    Dear Patrick,
    as one of the occupiers, I understand your feelings about it, but I can assure you that this is by no means the end of our movement, nor of the wave of occupations around the country. it’s just a temporary break to regain forces after what have been the most tiring weeks of our lives, think of a way forward for the movement and come back in January stronger and more organised than before, ready to start a new chapter. I, too, hope to see the students’ movement joining forces with all the other sections of society affected by the cuts, and I don’t think that the end of this particular wave of occupations will mean that this will not be the case anymore. I am actually really confident that we’ll start seeing more occupations, and hopefully not only in universities this time round!
    also, you will always be welcome to come and talk to us students here at SOAS. i’m sorry there wasn’t a chance to organise it this time, but if you’re interested, we could surely arrange something for the new year, I’m sure everyone would greatly appreciate it!
    in solidarity

Leave a Reply

Fill in your details below or click an icon to log in:

WordPress.com Logo

You are commenting using your WordPress.com account. Log Out /  Change )

Google photo

You are commenting using your Google account. Log Out /  Change )

Twitter picture

You are commenting using your Twitter account. Log Out /  Change )
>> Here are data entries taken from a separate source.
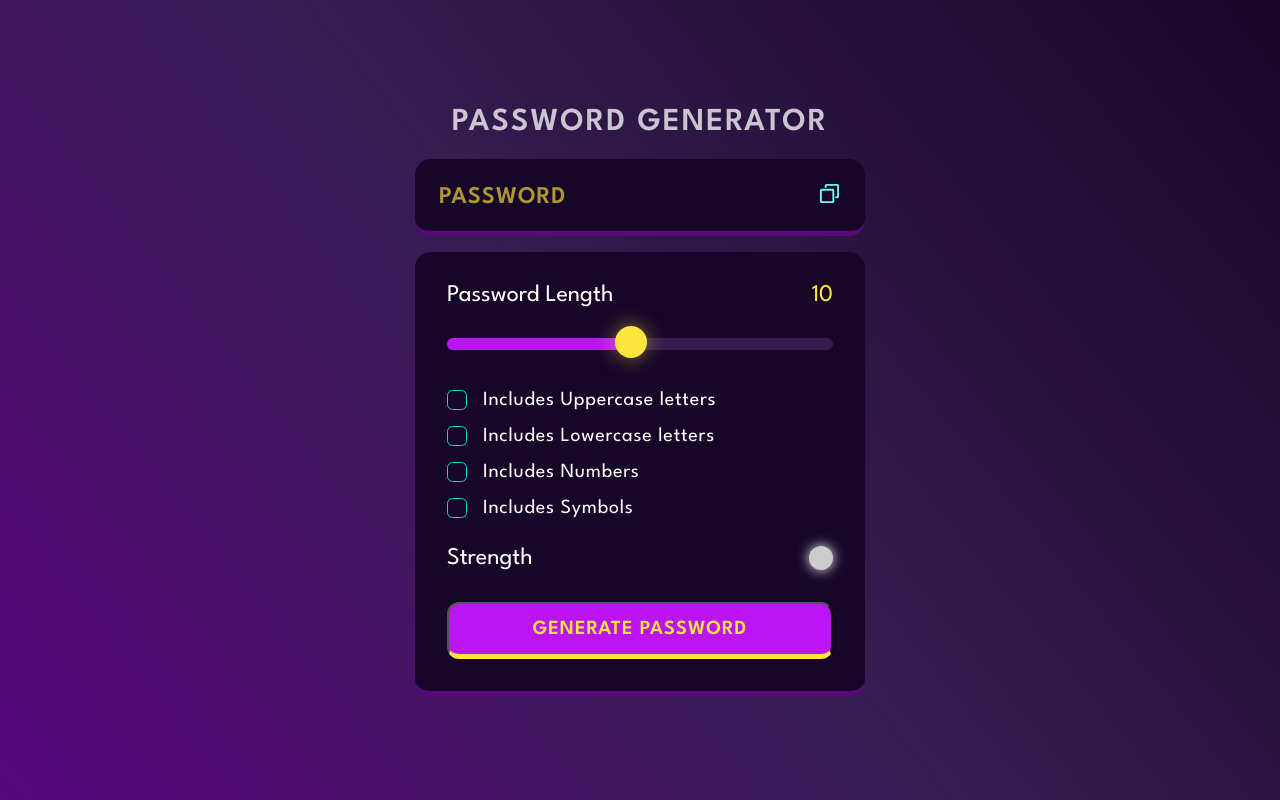
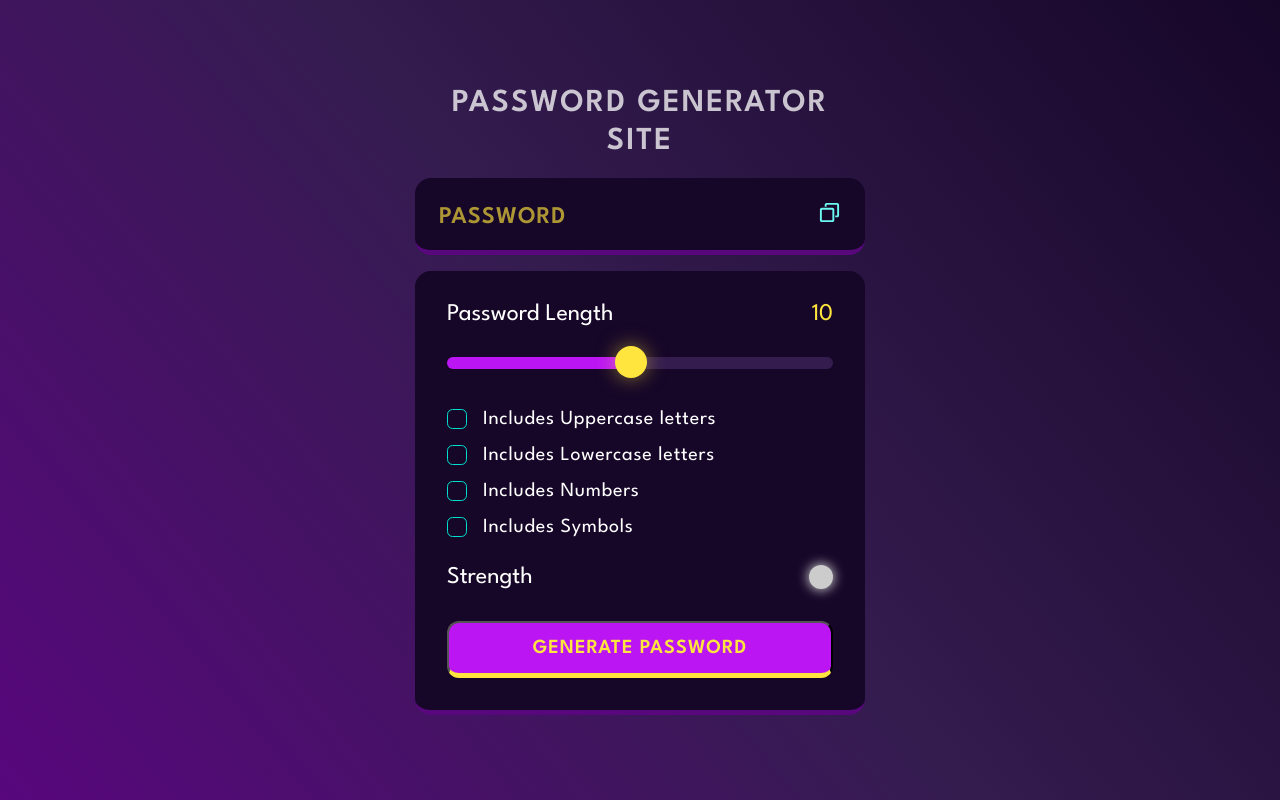
Before and after one commit to aryanmewara111/passwordgenerator, a plain HTML site: page index.html in a window 1280 px wide. Drawn offline with Linux system fonts and the light colour scheme.

Commit message:
index.html

```diff
--- a/index.html
+++ b/index.html
@@ -11,7 +11,7 @@
 </head>
 <body>
     <div class="container">
-        <h1>Password Generator</h1>
+        <h1>Password Generator Site</h1>
         <div class="display-container">
             <input readonly placeholder="Password" class="display" data-passwordDisplay>
             <button data-copy class="copyBtn">
```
Facebook photo

You are commenting using your Facebook account. Log Out /  Change )

Connecting to %s